The input START
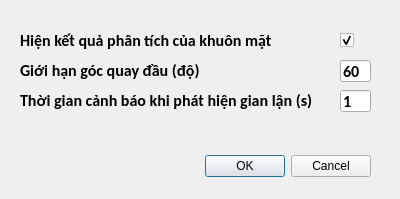
THND19-22/AI-Cheating-Denfender, file settings.ui: the form before one commit.
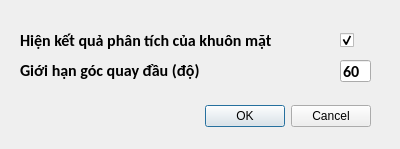
The form after the commit.

```diff
--- a/settings.ui
+++ b/settings.ui
@@ -7,7 +7,7 @@
     <x>0</x>
     <y>0</y>
     <width>400</width>
-    <height>199</height>
+    <height>149</height>
    </rect>
   </property>
   <property name="windowTitle">
@@ -17,7 +17,7 @@
    <property name="geometry">
     <rect>
      <x>30</x>
-     <y>150</y>
+     <y>100</y>
      <width>341</width>
      <height>32</height>
     </rect>
@@ -115,50 +115,6 @@
     <string>60</string>
    </property>
   </widget>
-  <widget class="QLabel" name="label_6">
-   <property name="geometry">
-    <rect>
-     <x>20</x>
-     <y>90</y>
-     <width>311</width>
-     <height>21</height>
-    </rect>
-   </property>
-   <property name="font">
-    <font>
-     <family>Calibri</family>
-     <pointsize>12</pointsize>
-     <weight>75</weight>
-     <italic>false</italic>
-     <bold>true</bold>
-    </font>
-   </property>
-   <property name="text">
-    <string>Thời gian cảnh báo khi phát hiện gian lận (s)</string>
-   </property>
-  </widget>
-  <widget class="QLineEdit" name="Head_Angle_Min_Time">
-   <property name="geometry">
-    <rect>
-     <x>340</x>
-     <y>90</y>
-     <width>31</width>
-     <height>22</height>
-    </rect>
-   </property>
-   <property name="font">
-    <font>
-     <family>Calibri</family>
-     <pointsize>12</pointsize>
-     <weight>75</weight>
-     <italic>false</italic>
-     <bold>true</bold>
-    </font>
-   </property>
-   <property name="text">
-    <string>1</string>
-   </property>
-  </widget>
  </widget>
  <resources/>
  <connections>
```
The input END
(Prompt): What is needed is the number of lines in the data that contain "name", given with nothing else.

(Answer to this task): 10